A second travel team, the So Cal Bombers, brought their bats out before the varsity players hit as well as some youth players from Temecula Pony and the local Little League and 11 hours and 39 minutes into the fundraiser, the nearly 60-year-old Chaparral varsity coach, who had also been hit in the ribs the day before by a come backer off of a 6’9, 290 pound prospect named Tim Leary during a batting lesson, had no hitters to throw to and with darkness setting in had thrown his 4,660th and final pitch to the same hitter that started off the day, Buddy Sokach.
The overall long ball winner on the day was Juwan Maxwell from the varsity squad as he smashed 11 home runs and right behind him was Marc Sauceda who ripped eight home runs.
There was a tie at the top of junior varsity with an incredible six launched home runs each from Cameron Haskel and Kyler Downs.
For the freshman team, no players hit any long balls over the fence but Will Mentzer and Chase Parker had 25 total bases each. (Will had 9 doubles, 7 singles and Chase had 6 doubles and 13 singles.)
“All I did was throw and get a few sponsors,” said Newby. “My efforts were nothing next to the countless hours of planning and work done by everyone involved.”
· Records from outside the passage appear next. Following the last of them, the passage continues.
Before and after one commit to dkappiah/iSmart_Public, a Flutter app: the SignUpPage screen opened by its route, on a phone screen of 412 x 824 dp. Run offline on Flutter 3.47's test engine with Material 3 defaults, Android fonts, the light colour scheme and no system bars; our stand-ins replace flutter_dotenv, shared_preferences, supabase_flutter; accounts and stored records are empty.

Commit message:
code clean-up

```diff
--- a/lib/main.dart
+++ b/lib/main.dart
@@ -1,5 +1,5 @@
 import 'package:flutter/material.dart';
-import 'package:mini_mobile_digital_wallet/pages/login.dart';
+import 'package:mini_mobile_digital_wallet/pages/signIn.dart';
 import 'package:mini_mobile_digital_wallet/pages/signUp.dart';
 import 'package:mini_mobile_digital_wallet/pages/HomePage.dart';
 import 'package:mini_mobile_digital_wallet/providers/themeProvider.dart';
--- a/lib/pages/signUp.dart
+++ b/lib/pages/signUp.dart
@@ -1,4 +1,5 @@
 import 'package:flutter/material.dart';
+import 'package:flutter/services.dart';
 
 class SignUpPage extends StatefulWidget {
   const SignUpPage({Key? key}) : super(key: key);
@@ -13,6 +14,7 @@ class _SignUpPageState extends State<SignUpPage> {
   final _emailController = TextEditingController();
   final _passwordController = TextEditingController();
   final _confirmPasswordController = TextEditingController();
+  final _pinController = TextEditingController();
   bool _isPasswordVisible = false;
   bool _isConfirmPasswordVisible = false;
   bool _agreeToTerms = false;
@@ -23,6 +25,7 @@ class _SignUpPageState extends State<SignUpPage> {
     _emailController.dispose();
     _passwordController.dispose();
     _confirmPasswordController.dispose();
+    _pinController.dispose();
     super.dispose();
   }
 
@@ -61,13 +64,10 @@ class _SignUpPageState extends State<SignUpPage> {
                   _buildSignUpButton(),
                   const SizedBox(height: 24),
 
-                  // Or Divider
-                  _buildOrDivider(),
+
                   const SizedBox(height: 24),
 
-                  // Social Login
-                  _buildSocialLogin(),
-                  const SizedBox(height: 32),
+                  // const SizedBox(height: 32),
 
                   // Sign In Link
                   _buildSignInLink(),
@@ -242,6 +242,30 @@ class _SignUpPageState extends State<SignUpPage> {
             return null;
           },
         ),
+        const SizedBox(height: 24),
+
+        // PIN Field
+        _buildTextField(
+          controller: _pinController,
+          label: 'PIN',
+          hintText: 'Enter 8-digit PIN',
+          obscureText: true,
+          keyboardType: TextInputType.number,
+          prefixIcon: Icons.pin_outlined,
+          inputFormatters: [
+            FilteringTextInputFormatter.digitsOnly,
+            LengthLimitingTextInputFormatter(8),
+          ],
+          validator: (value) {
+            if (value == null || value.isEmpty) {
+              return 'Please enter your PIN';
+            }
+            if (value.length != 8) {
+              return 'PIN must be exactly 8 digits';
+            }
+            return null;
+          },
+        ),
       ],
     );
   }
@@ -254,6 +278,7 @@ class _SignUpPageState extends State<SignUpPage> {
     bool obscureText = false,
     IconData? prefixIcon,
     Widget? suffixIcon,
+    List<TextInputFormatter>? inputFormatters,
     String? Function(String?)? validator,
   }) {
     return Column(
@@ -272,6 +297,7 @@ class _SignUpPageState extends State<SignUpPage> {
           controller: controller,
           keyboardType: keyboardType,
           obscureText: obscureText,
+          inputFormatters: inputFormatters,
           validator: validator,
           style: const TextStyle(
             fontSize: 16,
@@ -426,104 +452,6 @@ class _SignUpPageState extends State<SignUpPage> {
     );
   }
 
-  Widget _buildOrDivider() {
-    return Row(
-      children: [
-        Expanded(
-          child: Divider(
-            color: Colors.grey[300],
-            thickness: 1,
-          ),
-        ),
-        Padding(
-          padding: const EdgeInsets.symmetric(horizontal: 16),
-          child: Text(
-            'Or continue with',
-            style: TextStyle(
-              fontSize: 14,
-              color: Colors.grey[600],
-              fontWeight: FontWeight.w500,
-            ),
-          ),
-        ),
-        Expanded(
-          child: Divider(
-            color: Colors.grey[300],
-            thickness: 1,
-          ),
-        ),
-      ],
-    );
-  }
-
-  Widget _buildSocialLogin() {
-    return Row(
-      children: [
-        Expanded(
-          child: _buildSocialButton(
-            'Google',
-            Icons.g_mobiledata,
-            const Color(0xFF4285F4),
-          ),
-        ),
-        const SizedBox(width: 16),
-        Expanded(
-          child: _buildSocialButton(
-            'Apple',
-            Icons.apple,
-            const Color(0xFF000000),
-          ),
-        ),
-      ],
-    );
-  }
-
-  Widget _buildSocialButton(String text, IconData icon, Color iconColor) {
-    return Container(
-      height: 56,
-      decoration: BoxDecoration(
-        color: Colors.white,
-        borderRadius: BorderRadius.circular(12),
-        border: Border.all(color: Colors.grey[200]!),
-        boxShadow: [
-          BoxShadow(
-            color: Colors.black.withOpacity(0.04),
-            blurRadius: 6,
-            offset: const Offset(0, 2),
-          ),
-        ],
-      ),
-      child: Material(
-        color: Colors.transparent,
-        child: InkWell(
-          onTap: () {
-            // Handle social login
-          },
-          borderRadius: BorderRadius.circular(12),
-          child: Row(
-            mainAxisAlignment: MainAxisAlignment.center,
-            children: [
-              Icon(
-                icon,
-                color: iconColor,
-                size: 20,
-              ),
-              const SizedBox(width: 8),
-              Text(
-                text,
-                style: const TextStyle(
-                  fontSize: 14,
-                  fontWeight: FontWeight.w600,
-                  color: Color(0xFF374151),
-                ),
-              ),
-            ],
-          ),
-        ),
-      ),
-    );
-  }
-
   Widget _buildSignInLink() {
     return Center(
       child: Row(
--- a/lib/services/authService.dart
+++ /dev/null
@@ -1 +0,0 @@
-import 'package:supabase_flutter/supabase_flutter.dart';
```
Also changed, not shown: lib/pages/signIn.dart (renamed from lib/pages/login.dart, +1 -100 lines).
Craig Johns wrapped up the day with a smile by saying, “Thanks and congratulations to Coach Newby for attaining a personal best and new high mark for pitches thrown in a day and I have to send a huge thanks out to Steve Eicher from Uniquemobilesounds.com, he was our public announcer all day, donated his time and was one of the first to arrive and one of the last to leave. We learned a lot about running an event like this and will make this annual event even better next year and for years to come.”